▶ [Aim of the task]: From the listing below, copy each line that contains the word "copyWith".
....
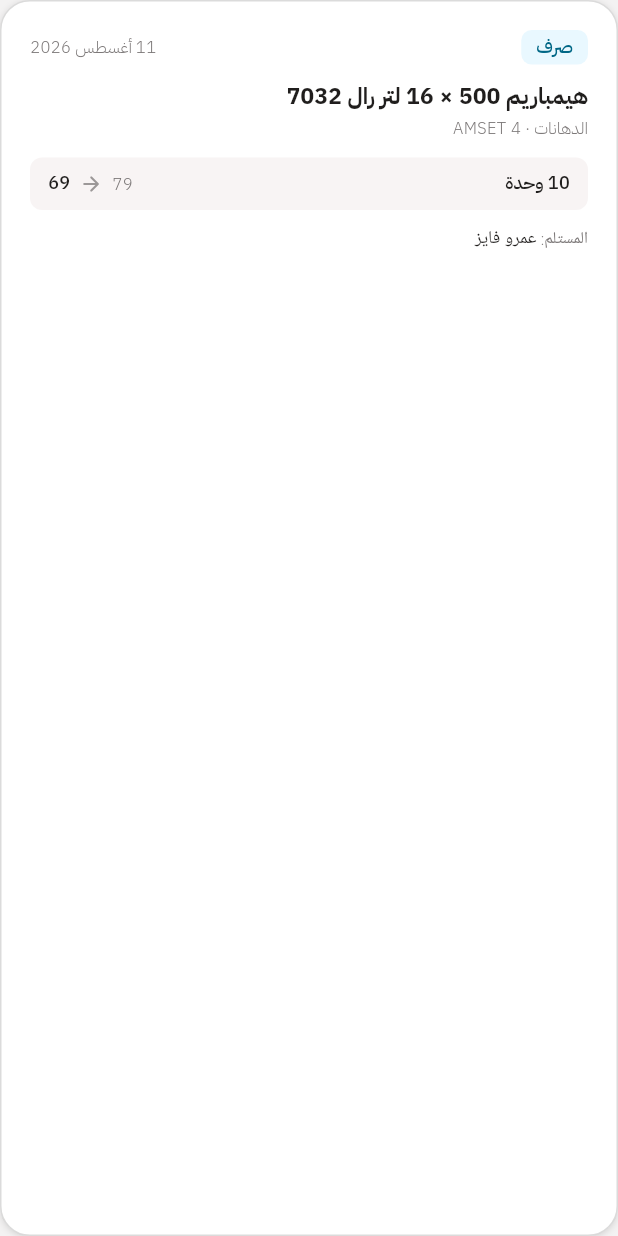
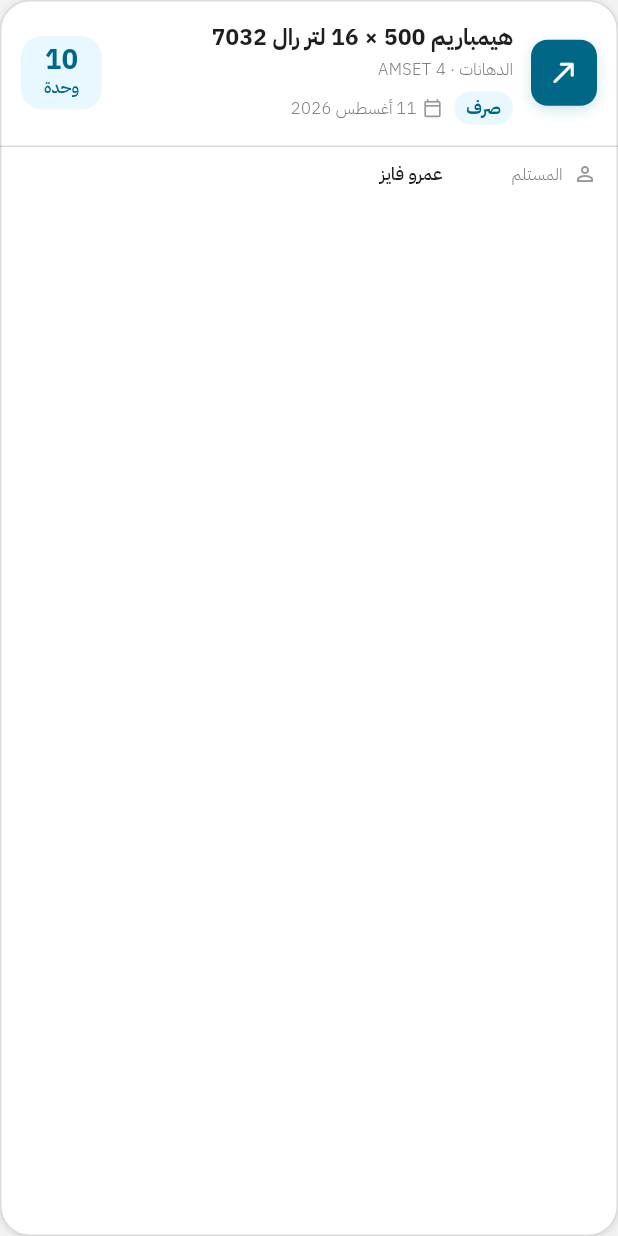
Before and after one commit to AlFathFactory/mobile_inventory, a Flutter app: the MovementCard widget shown alone on an empty page, opened directly with sample values from the repository, on a phone screen of 412 x 824 dp. Run offline on Flutter 3.47's test engine with Material 3 defaults, Android fonts, the phone set to English and light mode, and no system bars; our stand-ins replace go_router, skeletonizer.

Commit message:
Add settings for ignored repositories and enhance MovementCard layout
- Introduced a new settings.json file to specify ignored Git repositories.
- Updated MovementCard widget to improve layout and readability, including new helper widgets for better structure.
- Refactored date formatting and added details display logic.
- Cleaned up main.dart by removing unnecessary whitespace.

```diff
--- a/lib/core/widgets/page_header.dart
+++ b/lib/core/widgets/page_header.dart
@@ -10,15 +10,26 @@
     // this.eyebrow,
     this.icon,
     this.onIconTap,
+    this.iconBorderRadius = const BorderRadius.all(Radius.circular(16)),
+    this.iconBorderColor = AppColors.divider,
+    this.iconBorderWidth = 1,
   });
 
   final String title;
   // final String? eyebrow;
   final IconData? icon;
   final VoidCallback? onIconTap;
+  final BorderRadiusGeometry iconBorderRadius;
+  final Color iconBorderColor;
+  final double iconBorderWidth;
 
   @override
   Widget build(BuildContext context) {
+    final iconShape = RoundedRectangleBorder(
+      borderRadius: iconBorderRadius,
+      side: BorderSide(color: iconBorderColor, width: iconBorderWidth),
+    );
+
     return Row(
       crossAxisAlignment: CrossAxisAlignment.center,
       children: [
@@ -34,13 +45,11 @@
         if (icon != null)
           Material(
             color: AppColors.surface,
-            shape: const CircleBorder(
-              side: BorderSide(color: AppColors.divider),
-            ),
+            shape: iconShape,
             clipBehavior: Clip.antiAlias,
             child: InkWell(
               onTap: onIconTap,
-              customBorder: const CircleBorder(),
+              customBorder: iconShape,
               child: SizedBox(
                 width: 44,
                 height: 44,
--- a/lib/features/inventory/widgets/movement_card.dart
+++ b/lib/features/inventory/widgets/movement_card.dart
@@ -27,111 +27,253 @@
     'ديسمبر',
   ];
 
+  String get _formattedDate =>
+      '${movement.date.day} ${_months[movement.date.month - 1]} ${movement.date.year}';
+
   @override
   Widget build(BuildContext context) {
-    final date =
-        '${movement.date.day} ${_months[movement.date.month - 1]} ${movement.date.year}';
     return AppCard(
+      padding: EdgeInsets.zero,
+      child: Column(
+        children: [
+          Padding(
+            padding: const EdgeInsets.all(14),
+            child: Row(
+              children: [
+                _MovementIcon(type: movement.type),
+                const SizedBox(width: 12),
+                Expanded(
                   child: Column(
                     crossAxisAlignment: CrossAxisAlignment.start,
                     children: [
-          Row(
+                      Text(
+                        showItem ? movement.itemName : movement.type.label,
+                        maxLines: 2,
+                        overflow: TextOverflow.ellipsis,
+                        style: AppTextStyles.cardTitle,
+                      ),
+                      const SizedBox(height: 3),
+                      Text(
+                        showItem
+                            ? '${movement.category} · ${movement.project}'
+                            : _formattedDate,
+                        maxLines: 1,
+                        overflow: TextOverflow.ellipsis,
+                        style: AppTextStyles.caption,
+                      ),
+                      if (showItem) ...[
+                        const SizedBox(height: 7),
+                        Wrap(
+                          spacing: 8,
+                          runSpacing: 5,
+                          crossAxisAlignment: WrapCrossAlignment.center,
                           children: [
-              DecoratedBox(
-                decoration: BoxDecoration(
-                  color: movement.type.background,
-                  borderRadius: BorderRadius.circular(7),
+                            _TypeBadge(type: movement.type),
+                            _MetaItem(
+                              icon: Icons.calendar_today_outlined,
+                              label: _formattedDate,
                             ),
-                child: Padding(
-                  padding: const EdgeInsets.symmetric(
-                    horizontal: 10,
-                    vertical: 3,
+                          ],
                         ),
-                  child: Text(
-                    movement.type.label,
-                    style: AppTextStyles.label.copyWith(
-                      color: movement.type.color,
+                      ],
+                    ],
                   ),
                 ),
+                const SizedBox(width: 10),
+                _QuantityBadge(movement: movement),
+              ],
             ),
           ),
-              const Spacer(),
-              Text(date, style: AppTextStyles.caption),
-            ],
+          // const Divider(height: 1, color: AppColors.divider),
+          // Padding(
+          //   padding: const EdgeInsets.fromLTRB(14, 11, 14, 13),
+          //   child: QuantityTransition(movement: movement),
+          // ),
+          if (_hasDetails) ...[
+            const Divider(height: 1, color: AppColors.divider),
+            Padding(
+              padding: const EdgeInsets.fromLTRB(14, 10, 14, 12),
+              child: Column(
+                children: [
+                  if (movement.partyName != null)
+                    _DetailRow(
+                      icon: Icons.person_outline_rounded,
+                      label: movement.partyLabel ?? 'الجهة',
+                      value: movement.partyName!,
                     ),
-          if (showItem) ...[
-            const SizedBox(height: 10),
-            Text(movement.itemName, style: AppTextStyles.cardTitle),
-            const SizedBox(height: 3),
-            Text(
-              '${movement.category} · ${movement.project}',
-              style: AppTextStyles.caption,
+                  if (movement.purchaseOrder != null)
+                    _DetailRow(
+                      icon: Icons.receipt_long_outlined,
+                      label: 'أمر الشراء',
+                      value: movement.purchaseOrder!,
                     ),
-          ],
-          const SizedBox(height: 12),
-          QuantityTransition(movement: movement),
-          if (movement.partyName != null) ...[
-            const SizedBox(height: 10),
-            Text.rich(
-              TextSpan(
-                style: AppTextStyles.caption,
-                children: [
-                  TextSpan(text: '${movement.partyLabel}: '),
-                  TextSpan(
-                    text: movement.partyName,
-                    style: AppTextStyles.label.copyWith(color: AppColors.text),
+                  if (movement.note != null)
+                    _DetailRow(
+                      icon: Icons.notes_rounded,
+                      label: 'ملاحظة',
+                      value: movement.note!,
                     ),
                 ],
               ),
             ),
           ],
-          if (movement.purchaseOrder != null)
-            KeyValueRow(label: 'أمر الشراء', value: movement.purchaseOrder!),
-          if (movement.note != null)
-            KeyValueRow(label: 'ملاحظة', value: movement.note!),
+        ],
+      ),
+    );
+  }
+
+  bool get _hasDetails =>
+      movement.partyName != null ||
+      movement.purchaseOrder != null ||
+      movement.note != null;
+}
+
+class _MovementIcon extends StatelessWidget {
+  const _MovementIcon({required this.type});
+
+  final MovementType type;
+
+  IconData get _icon => switch (type) {
+    MovementType.addition => Icons.add_rounded,
+    MovementType.issue => Icons.north_east_rounded,
+    MovementType.returned => Icons.keyboard_return_rounded,
+    MovementType.adjustment => Icons.tune_rounded,
+  };
+
+  @override
+  Widget build(BuildContext context) {
+    return Container(
+      width: 44,
+      height: 44,
+      decoration: BoxDecoration(
+        color: type.color,
+        borderRadius: BorderRadius.circular(11),
+        boxShadow: [
+          BoxShadow(
+            color: type.color.withAlpha(45),
+            blurRadius: 7,
+            offset: const Offset(0, 3),
+          ),
+        ],
+      ),
+      child: Icon(_icon, size: 22, color: Colors.white),
+    );
+  }
+}
+
+class _QuantityBadge extends StatelessWidget {
+  const _QuantityBadge({required this.movement});
+
+  final InventoryMovement movement;
+
+  @override
+  Widget build(BuildContext context) {
+    return Container(
+      constraints: const BoxConstraints(minWidth: 54),
+      padding: const EdgeInsets.symmetric(horizontal: 10, vertical: 7),
+      decoration: BoxDecoration(
+        color: movement.type.background,
+        borderRadius: BorderRadius.circular(14),
+      ),
+      child: Column(
+        mainAxisSize: MainAxisSize.min,
+        children: [
+          Text(
+            '${movement.quantity}',
+            textDirection: TextDirection.ltr,
+            style: AppTextStyles.number.copyWith(
+              color: movement.type.color,
+              fontSize: 18,
+            ),
+          ),
+          Text(
+            'وحدة',
+            style: AppTextStyles.caption.copyWith(
+              color: movement.type.color,
+              fontWeight: FontWeight.w500,
+            ),
+          ),
         ],
       ),
     );
   }
 }
 
-class QuantityTransition extends StatelessWidget {
-  const QuantityTransition({required this.movement, super.key});
+class _TypeBadge extends StatelessWidget {
+  const _TypeBadge({required this.type});
 
-  final InventoryMovement movement;
+  final MovementType type;
 
   @override
   Widget build(BuildContext context) {
     return DecoratedBox(
       decoration: BoxDecoration(
-        color: AppColors.surfaceMuted,
-        borderRadius: BorderRadius.circular(8),
+        color: type.background,
+        borderRadius: BorderRadius.circular(20),
       ),
       child: Padding(
-        padding: const EdgeInsets.symmetric(horizontal: 12, vertical: 9),
-        child: Row(
-          children: [
-            Text(
-              '${movement.quantity} وحدة',
-              style: AppTextStyles.label.copyWith(color: AppColors.text),
+        padding: const EdgeInsets.symmetric(horizontal: 8, vertical: 3),
+        child: Text(
+          type.label,
+          style: AppTextStyles.caption.copyWith(
+            color: type.color,
+            fontWeight: FontWeight.w600,
           ),
-            const Spacer(),
-            Text('${movement.before}', style: AppTextStyles.caption),
-            const Padding(
-              padding: EdgeInsets.symmetric(horizontal: 6),
-              child: Icon(
-                Icons.arrow_back_rounded,
-                size: 16,
-                color: AppColors.neutral500,
-              ),
-            ),
-            Text(
-              '${movement.after}',
-              style: AppTextStyles.label.copyWith(color: AppColors.text),
-            ),
-          ],
         ),
       ),
     );
   }
 }
+
+class _MetaItem extends StatelessWidget {
+  const _MetaItem({required this.icon, required this.label});
+
+  final IconData icon;
+  final String label;
+
+  @override
+  Widget build(BuildContext context) {
+    return Row(
+      mainAxisSize: MainAxisSize.min,
+      children: [
+        Icon(icon, size: 13, color: AppColors.neutral500),
+        const SizedBox(width: 4),
+        Text(label, style: AppTextStyles.caption),
+      ],
+    );
+  }
+}
+
+class _DetailRow extends StatelessWidget {
+  const _DetailRow({
+    required this.icon,
+    required this.label,
+    required this.value,
+  });
+
+  final IconData icon;
+  final String label;
+  final String value;
+
+  @override
+  Widget build(BuildContext context) {
+    return Padding(
+      padding: const EdgeInsets.only(bottom: 7),
+      child: Row(
+        crossAxisAlignment: CrossAxisAlignment.start,
+        children: [
+          Icon(icon, size: 16, color: AppColors.neutral500),
+          const SizedBox(width: 7),
+          SizedBox(width: 72, child: Text(label, style: AppTextStyles.caption)),
+          const SizedBox(width: 8),
+          Expanded(
+            child: Text(
+              value,
+              style: AppTextStyles.label.copyWith(color: AppColors.text),
+            ),
+          ),
+        ],
+      ),
+    );
+  }
+}
--- a/lib/main.dart
+++ b/lib/main.dart
@@ -1,5 +1,4 @@
 import 'package:flutter/material.dart';
-
 import 'app.dart';
 export 'app.dart';
 
```
Lines whose indentation alone changed are shown as unchanged.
....
▶ [Response]:
-                    style: AppTextStyles.label.copyWith(
-                    style: AppTextStyles.label.copyWith(color: AppColors.text),
+            style: AppTextStyles.number.copyWith(
+            style: AppTextStyles.caption.copyWith(
-              style: AppTextStyles.label.copyWith(color: AppColors.text),
+          style: AppTextStyles.caption.copyWith(
-              style: AppTextStyles.label.copyWith(color: AppColors.text),
+              style: AppTextStyles.label.copyWith(color: AppColors.text),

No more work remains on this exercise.